Search the entries for the word "timetable" and copy each line that has it.
====== DATA EXTRACTS
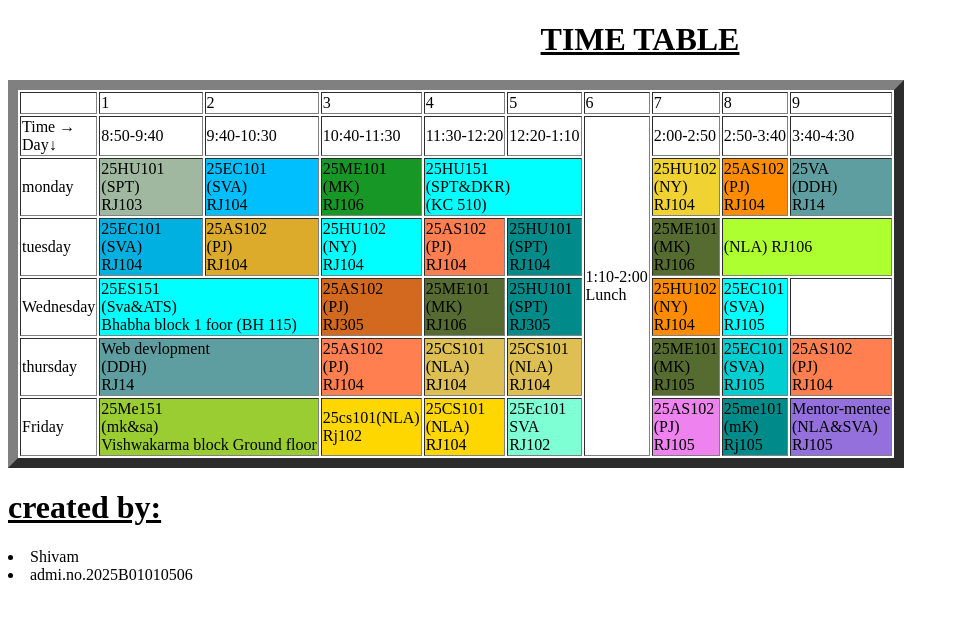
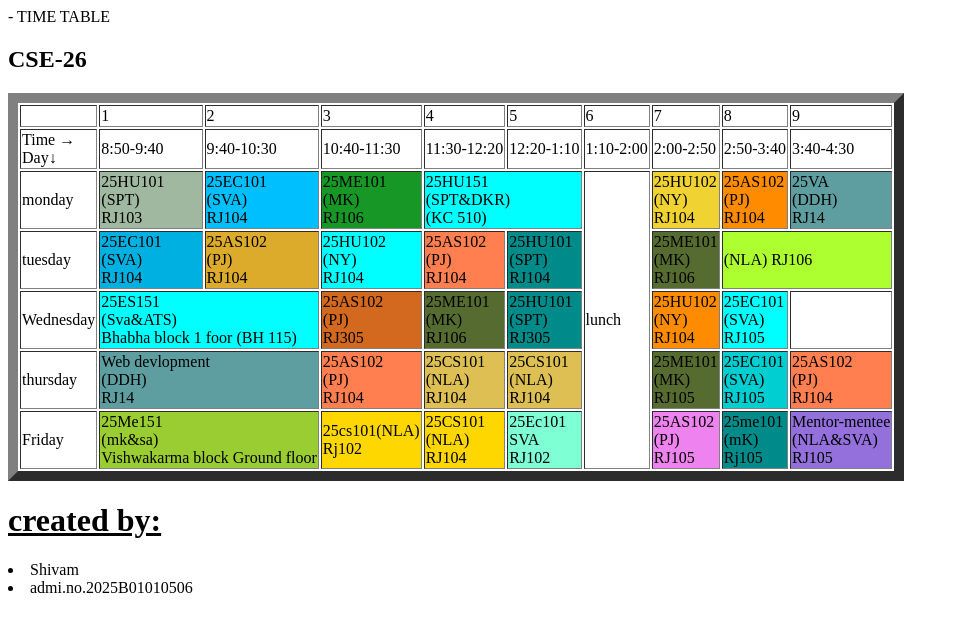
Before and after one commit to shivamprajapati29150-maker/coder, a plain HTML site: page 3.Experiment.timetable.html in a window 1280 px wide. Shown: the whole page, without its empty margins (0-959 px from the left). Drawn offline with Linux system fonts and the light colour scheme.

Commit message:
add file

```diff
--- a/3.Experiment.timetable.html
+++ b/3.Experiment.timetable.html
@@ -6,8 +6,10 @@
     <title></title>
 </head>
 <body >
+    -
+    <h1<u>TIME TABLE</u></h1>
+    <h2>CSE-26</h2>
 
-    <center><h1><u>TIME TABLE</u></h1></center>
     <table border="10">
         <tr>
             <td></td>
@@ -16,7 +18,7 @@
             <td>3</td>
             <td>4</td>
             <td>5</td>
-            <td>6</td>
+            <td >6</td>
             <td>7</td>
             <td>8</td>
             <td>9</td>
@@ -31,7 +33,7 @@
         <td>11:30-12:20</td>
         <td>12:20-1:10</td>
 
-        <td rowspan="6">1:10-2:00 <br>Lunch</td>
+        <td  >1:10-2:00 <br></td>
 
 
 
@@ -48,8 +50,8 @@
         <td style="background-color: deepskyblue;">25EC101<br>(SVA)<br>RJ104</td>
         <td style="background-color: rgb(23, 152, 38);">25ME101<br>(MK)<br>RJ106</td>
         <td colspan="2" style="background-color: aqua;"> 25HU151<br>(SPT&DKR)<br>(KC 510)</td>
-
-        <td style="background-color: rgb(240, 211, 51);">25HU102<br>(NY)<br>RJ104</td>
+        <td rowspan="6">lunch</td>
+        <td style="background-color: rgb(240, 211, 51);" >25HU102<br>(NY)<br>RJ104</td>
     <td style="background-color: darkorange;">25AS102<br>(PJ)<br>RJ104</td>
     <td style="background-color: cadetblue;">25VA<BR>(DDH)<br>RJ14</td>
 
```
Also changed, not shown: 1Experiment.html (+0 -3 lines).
============
* _RESULT FOR THIS EXERCISE_:
Before and after one commit to shivamprajapati29150-maker/coder, a plain HTML site: page 3.Experiment.timetable.html in a window 1280 px wide. Shown: the whole page, without its empty margins (0-959 px from the left). Drawn offline with Linux system fonts and the light colour scheme.
--- a/3.Experiment.timetable.html
+++ b/3.Experiment.timetable.html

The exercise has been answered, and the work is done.